*RECORDS TO USE*
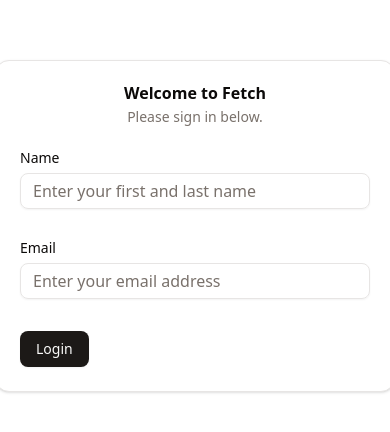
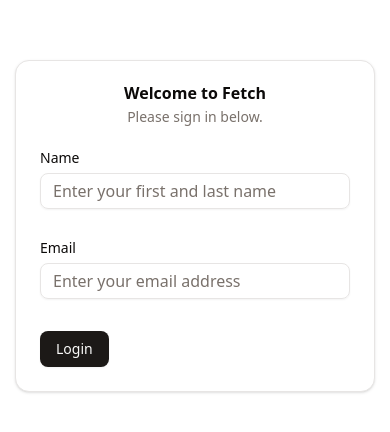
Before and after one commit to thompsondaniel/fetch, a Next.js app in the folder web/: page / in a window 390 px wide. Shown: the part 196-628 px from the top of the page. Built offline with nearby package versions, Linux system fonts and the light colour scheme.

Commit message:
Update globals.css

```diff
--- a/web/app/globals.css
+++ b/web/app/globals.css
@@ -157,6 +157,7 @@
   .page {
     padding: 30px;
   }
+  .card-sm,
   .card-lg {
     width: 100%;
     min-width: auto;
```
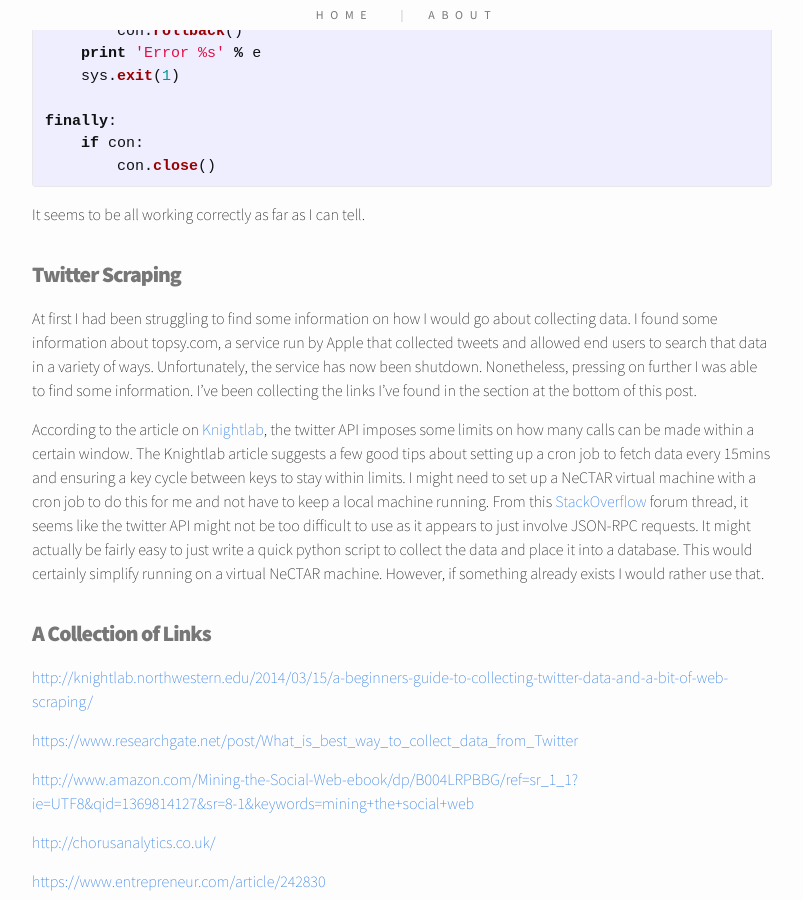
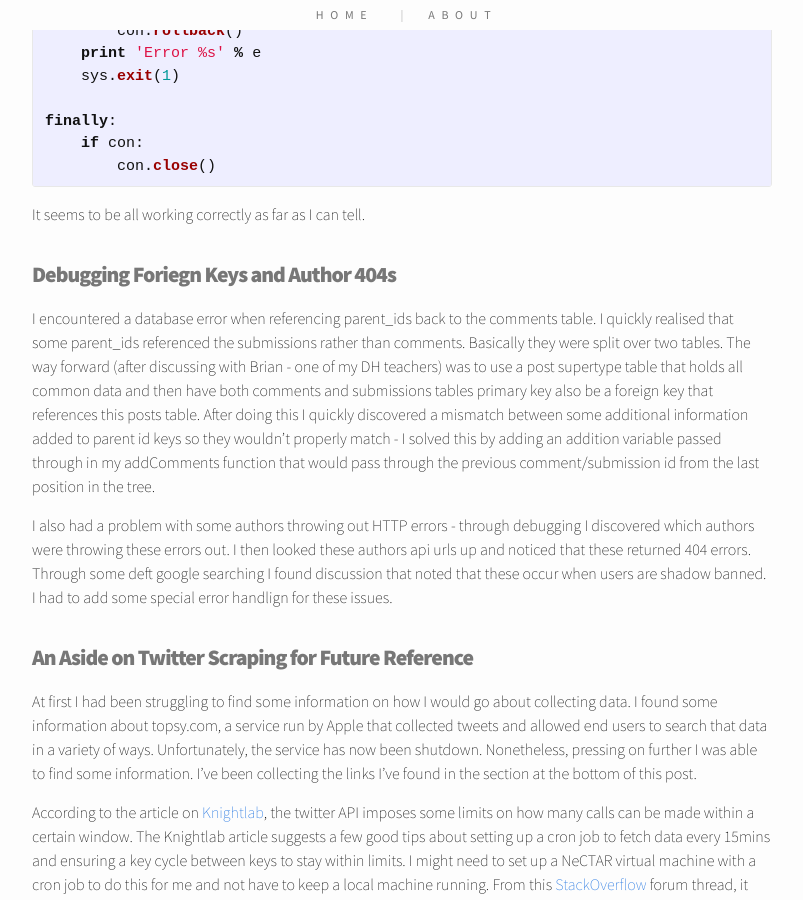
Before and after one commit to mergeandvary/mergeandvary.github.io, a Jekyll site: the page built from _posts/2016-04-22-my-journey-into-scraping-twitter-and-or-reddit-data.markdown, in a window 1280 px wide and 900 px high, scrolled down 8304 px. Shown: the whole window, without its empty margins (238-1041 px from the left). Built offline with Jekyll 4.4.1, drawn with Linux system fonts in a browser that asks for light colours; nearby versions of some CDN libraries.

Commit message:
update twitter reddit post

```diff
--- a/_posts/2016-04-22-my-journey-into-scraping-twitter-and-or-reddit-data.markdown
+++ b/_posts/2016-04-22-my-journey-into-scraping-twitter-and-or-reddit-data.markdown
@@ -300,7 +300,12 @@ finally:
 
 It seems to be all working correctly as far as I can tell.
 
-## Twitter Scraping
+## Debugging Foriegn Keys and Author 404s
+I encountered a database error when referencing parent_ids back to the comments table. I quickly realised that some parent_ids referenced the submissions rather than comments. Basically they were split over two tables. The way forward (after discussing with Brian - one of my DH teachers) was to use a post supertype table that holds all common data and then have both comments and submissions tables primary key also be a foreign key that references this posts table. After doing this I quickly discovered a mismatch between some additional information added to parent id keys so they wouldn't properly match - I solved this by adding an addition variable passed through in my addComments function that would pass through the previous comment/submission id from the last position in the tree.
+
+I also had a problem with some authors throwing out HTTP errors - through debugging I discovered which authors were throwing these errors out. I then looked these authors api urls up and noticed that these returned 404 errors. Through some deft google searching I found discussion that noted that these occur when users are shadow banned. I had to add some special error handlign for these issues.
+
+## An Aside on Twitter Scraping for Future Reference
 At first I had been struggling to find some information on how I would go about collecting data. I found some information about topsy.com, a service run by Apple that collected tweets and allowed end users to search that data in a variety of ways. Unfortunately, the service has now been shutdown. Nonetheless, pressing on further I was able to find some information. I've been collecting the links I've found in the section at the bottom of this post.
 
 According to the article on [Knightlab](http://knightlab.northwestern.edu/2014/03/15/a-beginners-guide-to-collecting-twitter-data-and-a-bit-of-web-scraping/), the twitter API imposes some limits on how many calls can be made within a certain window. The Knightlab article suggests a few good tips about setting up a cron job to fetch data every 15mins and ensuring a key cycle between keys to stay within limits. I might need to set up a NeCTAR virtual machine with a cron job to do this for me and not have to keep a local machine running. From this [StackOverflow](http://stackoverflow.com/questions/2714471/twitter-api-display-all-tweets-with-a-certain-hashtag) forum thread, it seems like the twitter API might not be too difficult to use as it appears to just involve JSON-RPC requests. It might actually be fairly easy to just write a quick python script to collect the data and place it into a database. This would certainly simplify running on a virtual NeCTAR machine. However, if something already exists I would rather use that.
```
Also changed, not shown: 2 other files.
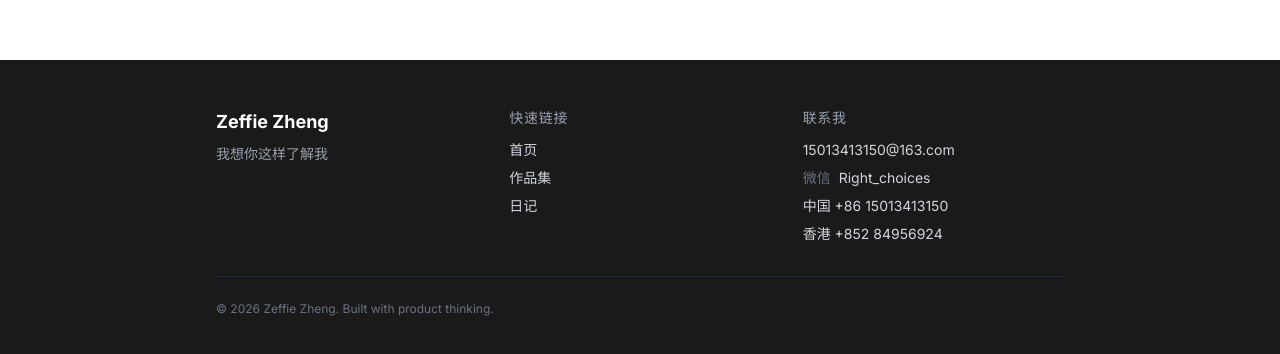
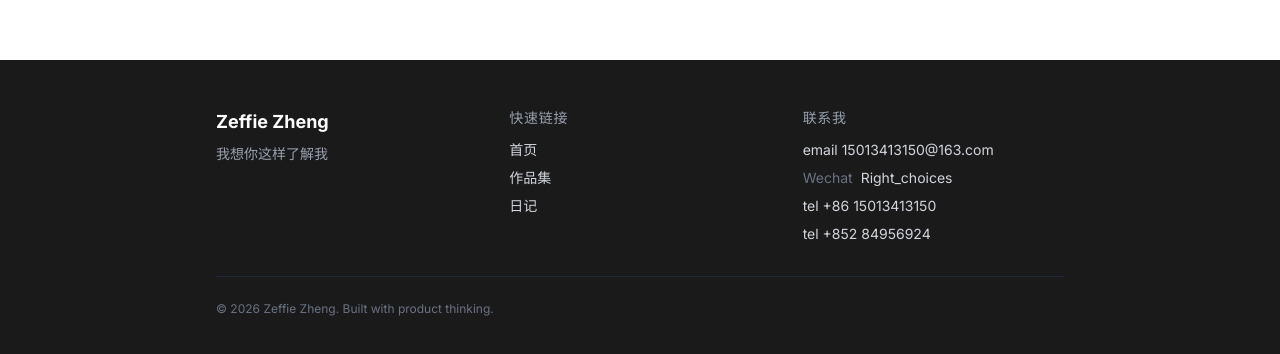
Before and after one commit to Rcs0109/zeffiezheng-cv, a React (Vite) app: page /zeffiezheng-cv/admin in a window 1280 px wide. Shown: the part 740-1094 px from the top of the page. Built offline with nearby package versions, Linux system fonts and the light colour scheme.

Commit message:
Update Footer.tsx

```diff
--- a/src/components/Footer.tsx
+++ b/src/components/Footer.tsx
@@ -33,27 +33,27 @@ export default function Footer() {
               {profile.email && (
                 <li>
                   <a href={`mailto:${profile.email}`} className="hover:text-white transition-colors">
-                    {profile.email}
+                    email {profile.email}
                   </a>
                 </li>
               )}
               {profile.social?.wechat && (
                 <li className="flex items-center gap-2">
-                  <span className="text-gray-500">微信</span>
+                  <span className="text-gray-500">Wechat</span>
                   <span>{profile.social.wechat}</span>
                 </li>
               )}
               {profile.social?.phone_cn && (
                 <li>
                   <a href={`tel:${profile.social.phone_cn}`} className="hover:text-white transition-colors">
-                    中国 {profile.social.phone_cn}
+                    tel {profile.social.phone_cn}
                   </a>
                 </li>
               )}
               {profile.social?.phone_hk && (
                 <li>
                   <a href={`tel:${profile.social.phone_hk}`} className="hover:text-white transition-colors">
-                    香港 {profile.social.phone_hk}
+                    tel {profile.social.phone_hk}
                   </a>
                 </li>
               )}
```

* * *

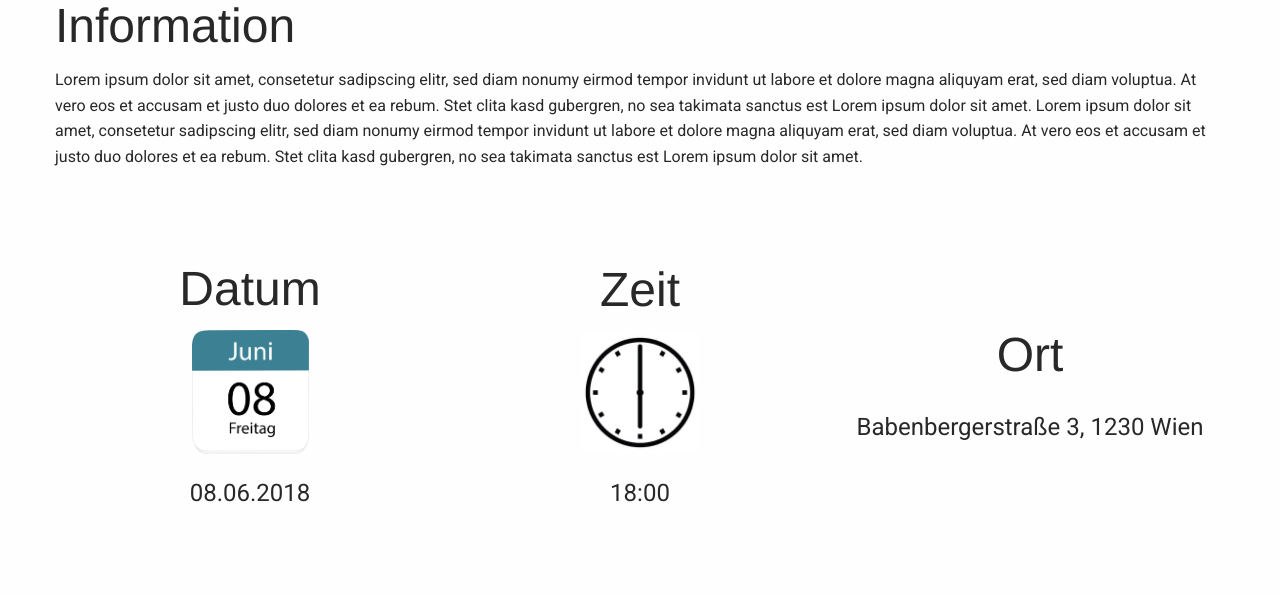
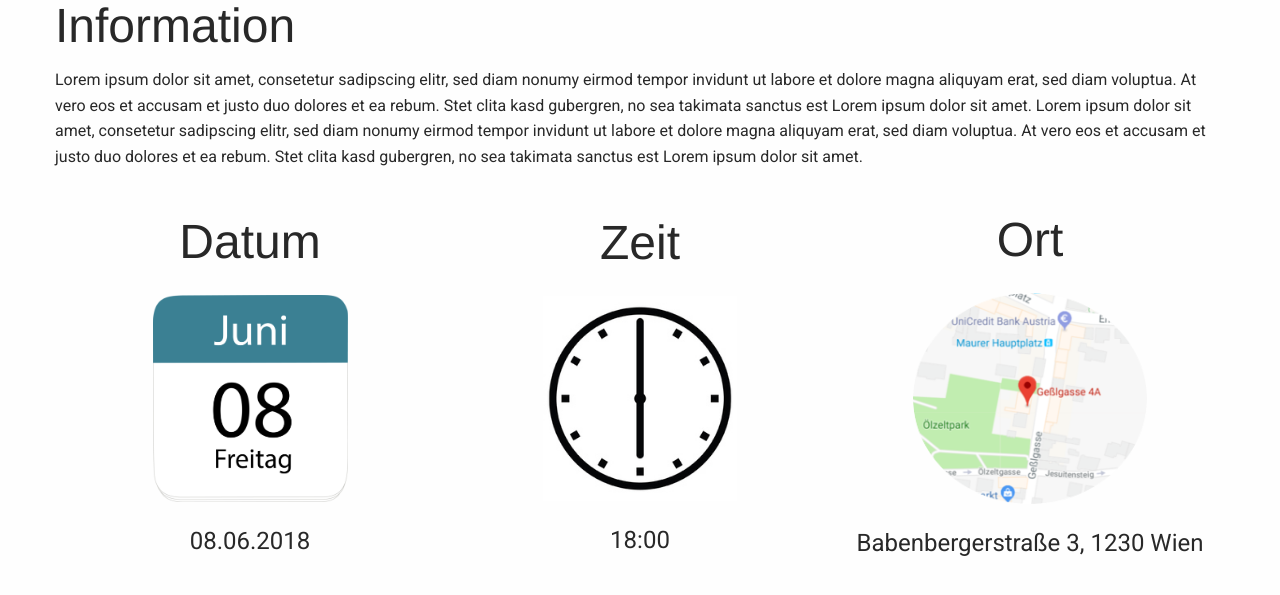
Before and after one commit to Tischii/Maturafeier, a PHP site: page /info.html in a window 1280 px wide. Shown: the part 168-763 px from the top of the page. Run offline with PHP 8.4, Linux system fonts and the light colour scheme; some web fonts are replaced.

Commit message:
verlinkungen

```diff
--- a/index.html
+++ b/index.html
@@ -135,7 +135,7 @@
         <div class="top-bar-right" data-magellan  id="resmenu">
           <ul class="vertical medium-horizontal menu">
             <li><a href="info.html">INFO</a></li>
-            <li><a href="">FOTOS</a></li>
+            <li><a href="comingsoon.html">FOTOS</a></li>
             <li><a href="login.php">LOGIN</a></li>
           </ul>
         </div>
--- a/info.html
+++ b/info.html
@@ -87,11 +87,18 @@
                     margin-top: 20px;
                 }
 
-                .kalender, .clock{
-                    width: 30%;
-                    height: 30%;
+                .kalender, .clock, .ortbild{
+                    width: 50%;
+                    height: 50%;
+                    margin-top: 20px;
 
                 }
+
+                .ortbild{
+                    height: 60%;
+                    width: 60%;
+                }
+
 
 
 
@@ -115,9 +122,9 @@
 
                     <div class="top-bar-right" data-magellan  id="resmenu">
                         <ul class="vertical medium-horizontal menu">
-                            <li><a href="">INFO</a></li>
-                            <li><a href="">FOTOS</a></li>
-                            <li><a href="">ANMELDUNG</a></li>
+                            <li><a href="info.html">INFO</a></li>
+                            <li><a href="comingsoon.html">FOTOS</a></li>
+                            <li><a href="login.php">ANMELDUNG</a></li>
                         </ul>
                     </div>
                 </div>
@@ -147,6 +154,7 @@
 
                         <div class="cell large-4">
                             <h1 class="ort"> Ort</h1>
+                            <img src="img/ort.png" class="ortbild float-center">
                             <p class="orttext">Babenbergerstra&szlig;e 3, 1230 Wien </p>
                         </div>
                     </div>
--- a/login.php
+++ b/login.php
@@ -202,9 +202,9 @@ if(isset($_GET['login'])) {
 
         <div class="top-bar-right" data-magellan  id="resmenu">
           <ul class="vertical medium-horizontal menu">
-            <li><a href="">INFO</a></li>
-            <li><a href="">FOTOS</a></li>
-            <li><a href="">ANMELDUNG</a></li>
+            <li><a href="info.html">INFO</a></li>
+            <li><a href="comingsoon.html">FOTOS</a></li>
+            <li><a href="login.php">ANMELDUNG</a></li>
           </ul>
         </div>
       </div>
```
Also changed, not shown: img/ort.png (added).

*TASK GOAL*
Across the whole listing above, tally each line where the string "social" occurs, and give the number and nothing more.

*WRITTEN SOLUTION*
10